Mei does not believe in mass production and three of his sons and their wives help out in the family business, learning the vanishing trade in the process. Every cloth shoe is painstakingly hand-stitched and Mei proudly declares: "I spend three days making one perfect pair of shoes."
The award is only a confirmation of the effort to preserve a country-like atmosphere where growth is limited, chain stores are discouraged and civic life revolves around a close-knit society.
Unlike retired people in urban centres who find too much time on their hands, Mei is too busy to be bored.
"I learnt how to make shoes when I was 13," says Mei. "I picked up the skill in the countryside while hiding from Japanese soldiers during the war and I have used this skill all my life."
But things are changing. It takes longer to make a pair of shoes now.
"Hand-stitched soles are no longer available in the local market, and that means I have to make them from scratch," says Mei. A radio keeps him company as he works and he proudly says the local station has just started all-day broadcasts from November.
Nobody living in this little county had, however, heard of Cittaslow.
"The first time I heard the term was in July, when the vice-president of Cittaslow, Angelo Vassallo, visited Yaxi," says Zuo Niansheng, chief editor of local newspaper Gaochun Today.
"Vassallo was deeply impressed by this village's natural and cultural resources and said it perfectly fitted the requirements for a slow city. That was how Yaxi became connected with Cittaslow," he said.
Cittaslow was founded as a spin-off from the Slow Food movement which started in 1986 as a protest against the first McDonald's in Rome. The movement championed a return to healthy, nutritious home-grown, home-cooked food.
Slow Food has since expanded globally to over 130 countries. There are now 135 accredited slow cities in 24 countries.
"The criteria is very selective at the moment, and no town or city with more than 50,000 residents can be called a slow city," says Cittaslow chairman Pier Giorgio Oliveti.
But the slow city label has drawn criticism from some quarters.
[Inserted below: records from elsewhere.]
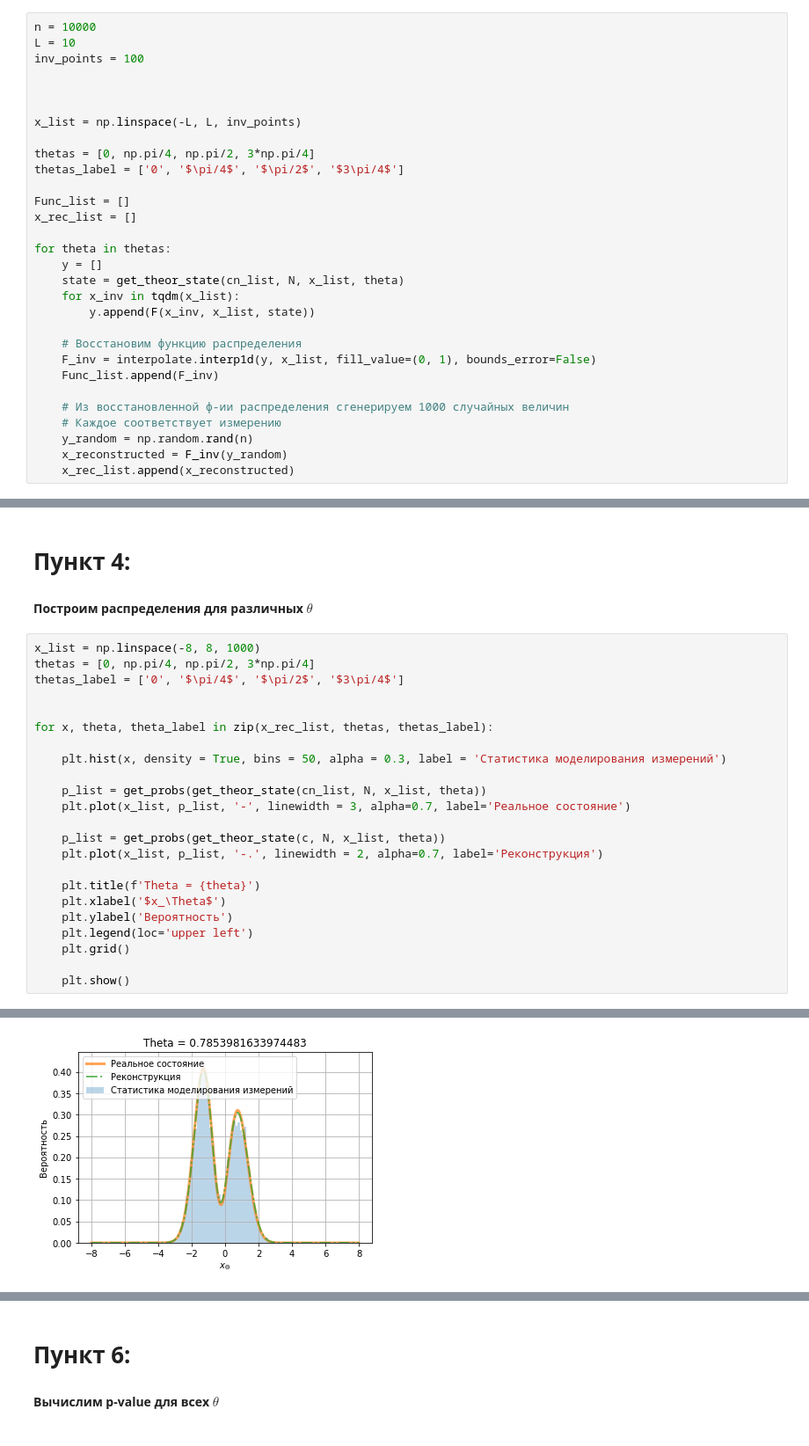
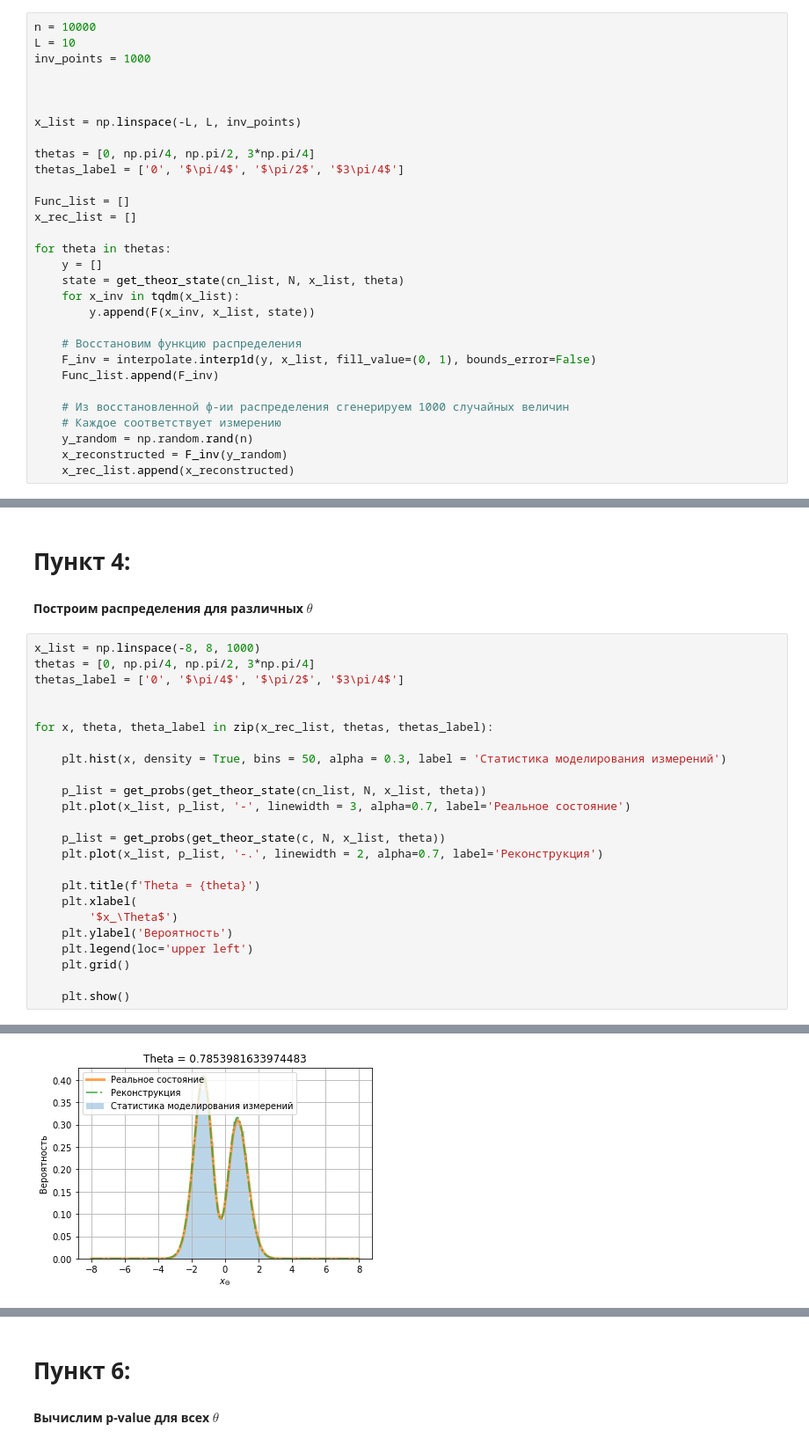
Before and after one commit to Stasononoff/Process_tomography, a Jupyter notebook: lab4/lab4.ipynb, the cells around one changed output, grey strips where cells are left out. Shown at 88% size. Saved outputs shown, nothing was run; the diff lists cells and outputs as text.

```diff
--- a/lab4/lab4.ipynb
+++ b/lab4/lab4.ipynb
@@ -173,7 +173,7 @@ def F(z, x_list, state):
 # %%
 n = 10000
 L = 10
-inv_points = 100
+inv_points = 1000
 
 
 
@@ -373,7 +390,8 @@ for x, theta, theta_label in zip(x_rec_list, thetas, thetas_label):
     plt.plot(x_list, p_list, '-.', linewidth = 2, alpha=0.7, label='Реконструкция')
 
     plt.title(f'Theta = {theta}')
-    plt.xlabel('$x_\Theta$')
+    plt.xlabel(
+        '$x_\Theta$')
     plt.ylabel('Вероятность')
     plt.legend(loc='upper left')
     plt.grid()
@@ -384 +402 @@ for x, theta, theta_label in zip(x_rec_list, thetas, thetas_label):
-[figure, old version]
+[figure, new version]
```
Also changed, not shown: parts of 15 cells of this notebook, 6 other files.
Zuo says: "In ancient times, we used to be a famous trading port as merchants from Anhui province congregated here to do business. But with the advance and development of land transport, we were left behind.
(Article published by Daily.bhaskar.com)